Skip to content

News Releases

Entrepreneur Center to Start New Chapter of Social Enterprise Alliance

Movement Goes Beyond 'Open for Business'

May 2, 2008
Contact: University Relations
Phone: 410.837.5739

The University of Baltimore's Entrepreneurial Opportunity Center has been selected to host the mid-Atlantic chapter of the Social Enterprise Alliance—a national community of lenders, investors, educators, grantors and others seeking to explore the enormous potential of non-profits and for-profits in resolving serious issues on a global scale via the social entrepreneurship movement.

Once the chapter elects a board of officers and is accepted by the SEA, it will help the national organization advance the goals and activities of social enterprise throughout the mid-Atlantic. In addition to establishing a board composed of SEA members, the new chapter also will adopt bylaws consistent with the national organization, develop a strategic plan with a three-year lifespan, organize and direct committees, host public events related to education and networking for social enterprise, and submit an annual report. According to the SEA, it will be the organization's second chapter. The first is located in St. Louis.

Jim Kucher, executive director of the entrepreneurship program in the Merrick School of Business and leader of its Entrepreneurial Opportunity Center, said UB was honored to chosen by the SEA to house the chapter, and will use this as another tool to continue to encourage more involvement in this growing movement from the greater community. The chapter will spark a period of strong initiatives, special projects and outreach in support of the long-term success of social enterprise, he said.

"This is another sign that Social Enterprise has moved beyond a fad and is quickly becoming a key tool in driving a new economic model where profit and purpose don't conflict, but collaborate toward a greater good," Kucher said. "UB, the center and our entrepreneurial activities are helping to increase awareness, understanding and participation in this movement, but it’s really the entrepreneurs who play the key role in giving social enterprise its energy and inventiveness. The chapter further legitimizes all of these efforts, and shows that we’re beginning to have a big impact beyond the city."

Kucher said the chapter will not "belong" to UB, but the University will play an important role in growing a regional network for social enterprise.

"We have an impressive slate of activities and solid expertise in support of this community, and that will serve as a starting point for the chapter," he said. "Our campus's easy access to Washington, D.C., New York and other metropolitan centers along the coast makes it an even better fit."

The movement, which has evolved from grassroots agencies affecting change in incremental steps to whole companies and industries—some call it a "fourth sector" of the global economy (the other three being public, private, and traditional non-profits and non-governmental organizations)—is fostering a fundamental change in the social order akin to the civil rights movement.

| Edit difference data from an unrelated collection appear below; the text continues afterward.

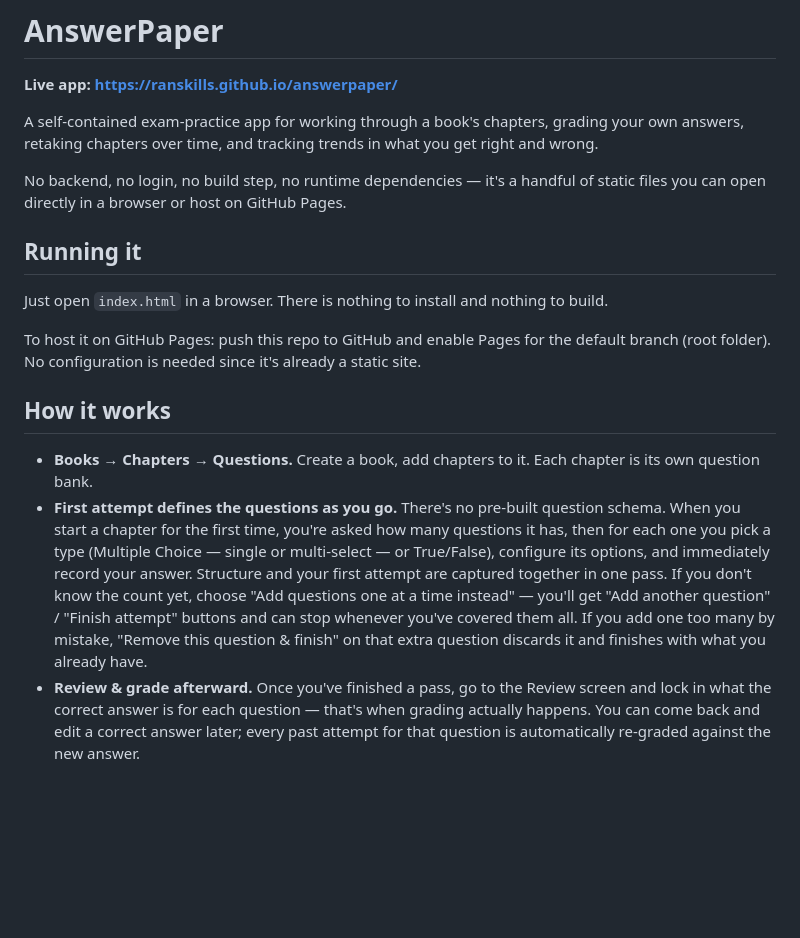
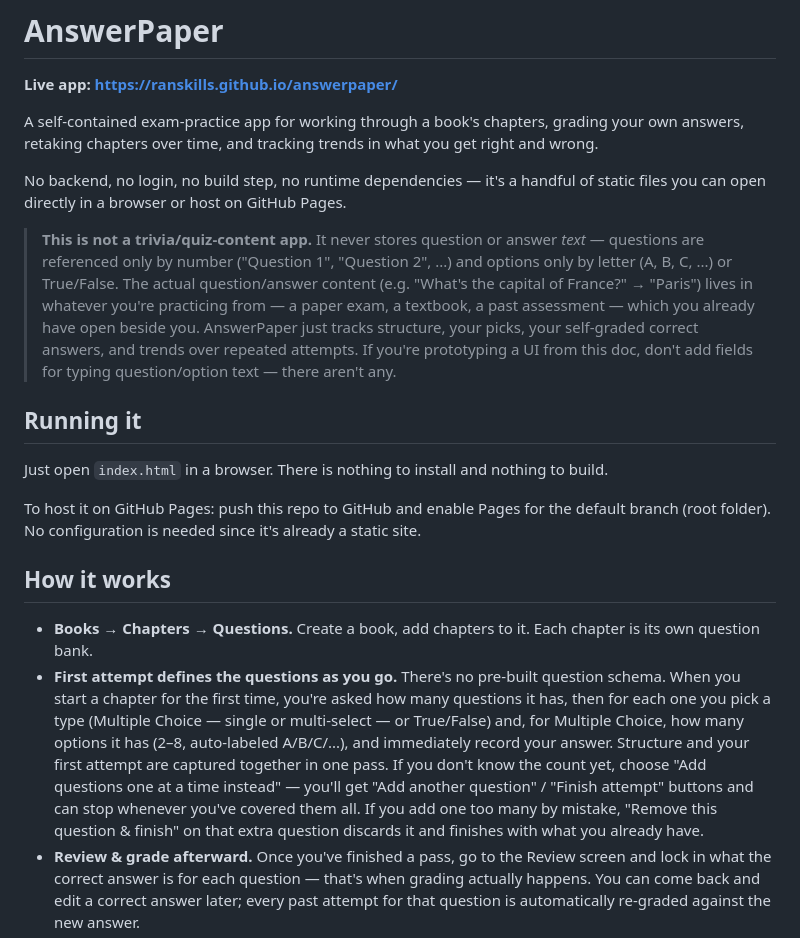
Before and after one commit to ranskills/answerpaper, a Markdown page: README.md, the part around the change. Drawn GitHub-style; blank space fills up the shorter version.

Commit message:
Clarify README/AGENTS.md: not a trivia/quiz-content app
External design/prototyping tools kept misreading this as a normal
quiz app and inventing text fields for question/option content. In
reality, questions are referenced only by number and options only by
letter/True-False; the actual content lives in whatever external
source (paper exam, textbook, ...) the user is practicing from.

Adds an explicit callout near the top of README.md, rewords the
"configure its options" bullet that read as inviting typed option
text, and adds matching invariants to AGENTS.md's data model section
so this isn't mistaken for a missing feature by a future agent.

```diff
--- a/README.md
+++ b/README.md
@@ -5,6 +5,8 @@
 A self-contained exam-practice app for working through a book's chapters, grading your own answers, retaking chapters over time, and tracking trends in what you get right and wrong.
 
 No backend, no login, no build step, no runtime dependencies — it's a handful of static files you can open directly in a browser or host on GitHub Pages.
+
+> **This is not a trivia/quiz-content app.** It never stores question or answer _text_ — questions are referenced only by number ("Question 1", "Question 2", ...) and options only by letter (A, B, C, ...) or True/False. The actual question/answer content (e.g. "What's the capital of France?" → "Paris") lives in whatever you're practicing from — a paper exam, a textbook, a past assessment — which you already have open beside you. AnswerPaper just tracks structure, your picks, your self-graded correct answers, and trends over repeated attempts. If you're prototyping a UI from this doc, don't add fields for typing question/option text — there aren't any.
 
 ## Running it
 
@@ -15,7 +17,7 @@ To host it on GitHub Pages: push this repo to GitHub and enable Pages for the de
 ## How it works
 
 - **Books → Chapters → Questions.** Create a book, add chapters to it. Each chapter is its own question bank.
-- **First attempt defines the questions as you go.** There's no pre-built question schema. When you start a chapter for the first time, you're asked how many questions it has, then for each one you pick a type (Multiple Choice — single or multi-select — or True/False), configure its options, and immediately record your answer. Structure and your first attempt are captured together in one pass. If you don't know the count yet, choose "Add questions one at a time instead" — you'll get "Add another question" / "Finish attempt" buttons and can stop whenever you've covered them all. If you add one too many by mistake, "Remove this question & finish" on that extra question discards it and finishes with what you already have.
+- **First attempt defines the questions as you go.** There's no pre-built question schema. When you start a chapter for the first time, you're asked how many questions it has, then for each one you pick a type (Multiple Choice — single or multi-select — or True/False) and, for Multiple Choice, how many options it has (2–8, auto-labeled A/B/C/...), and immediately record your answer. Structure and your first attempt are captured together in one pass. If you don't know the count yet, choose "Add questions one at a time instead" — you'll get "Add another question" / "Finish attempt" buttons and can stop whenever you've covered them all. If you add one too many by mistake, "Remove this question & finish" on that extra question discards it and finishes with what you already have.
 - **Review & grade afterward.** Once you've finished a pass, go to the Review screen and lock in what the correct answer is for each question — that's when grading actually happens. You can come back and edit a correct answer later; every past attempt for that question is automatically re-graded against the new answer.
 - **Retake anytime.** Once a chapter's structure exists, hit "Retake" to answer the same questions again. It's graded immediately against the correct answers already on file.
 - **Trends.** Every attempt is kept in full (not just a rolling score), so the chapter detail and Trends views show your score over time, your weakest questions, and the per-question history of getting something right/wrong across attempts.
```
Also changed, not shown: AGENTS.md (+2 -0 lines).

Fourth-sector entrepreneurs are leveraging the potential to realize lasting change on a worldwide scale, addressing millennia-old issues like hunger, poverty and social inequality in ways never before seen in history. Their "for benefit" model—prompted by a social purpose, self-sustaining, and creating and distributing products and services that improve quality of life, add jobs and stimulate the economy—calls for market generated profits that are then turned back to be invested to advance a social mission. These entrepreneurs are determined to put all of their energies into resolving entrenched social issues while reducing dependence on traditional grant and gift funding methods.

From those in the early exploratory stages to multi-million dollar ventures, the community of social enterprises covers the spectrum of social missions and includes both nonprofits and for-profit companies as well as organizations exploring hybrid forms that combine the advantages and goals of both sectors.

"SEA chapters will help to accelerate market-based strategies for social change in communities across the country through the emergence of a robust local support system for social enterprise," said Social Enterprise Alliance President Kris Prendergast.

The Entrepreneurial Opportunity Center, part of the Merrick School of Business at UB, is a growing campus-based venture designed to support local entrepreneurs as they continue to move into the economic mainstream of the city, the region and beyond. The center is supported in part by the Maryland Department of Business and Economic Development, The Citigroup Foundation and Stuart and Faye Silberg.

To learn more about the EOC, call 410.837.5060 or go to the EOC Web site.
To learn more about the Social Enterprise Alliance, visit www.se-alliance.org.

The University of Baltimore is a member of the University System of Maryland and comprises the School of Law, the Yale Gordon College of Liberal Arts and the Merrick School of Business.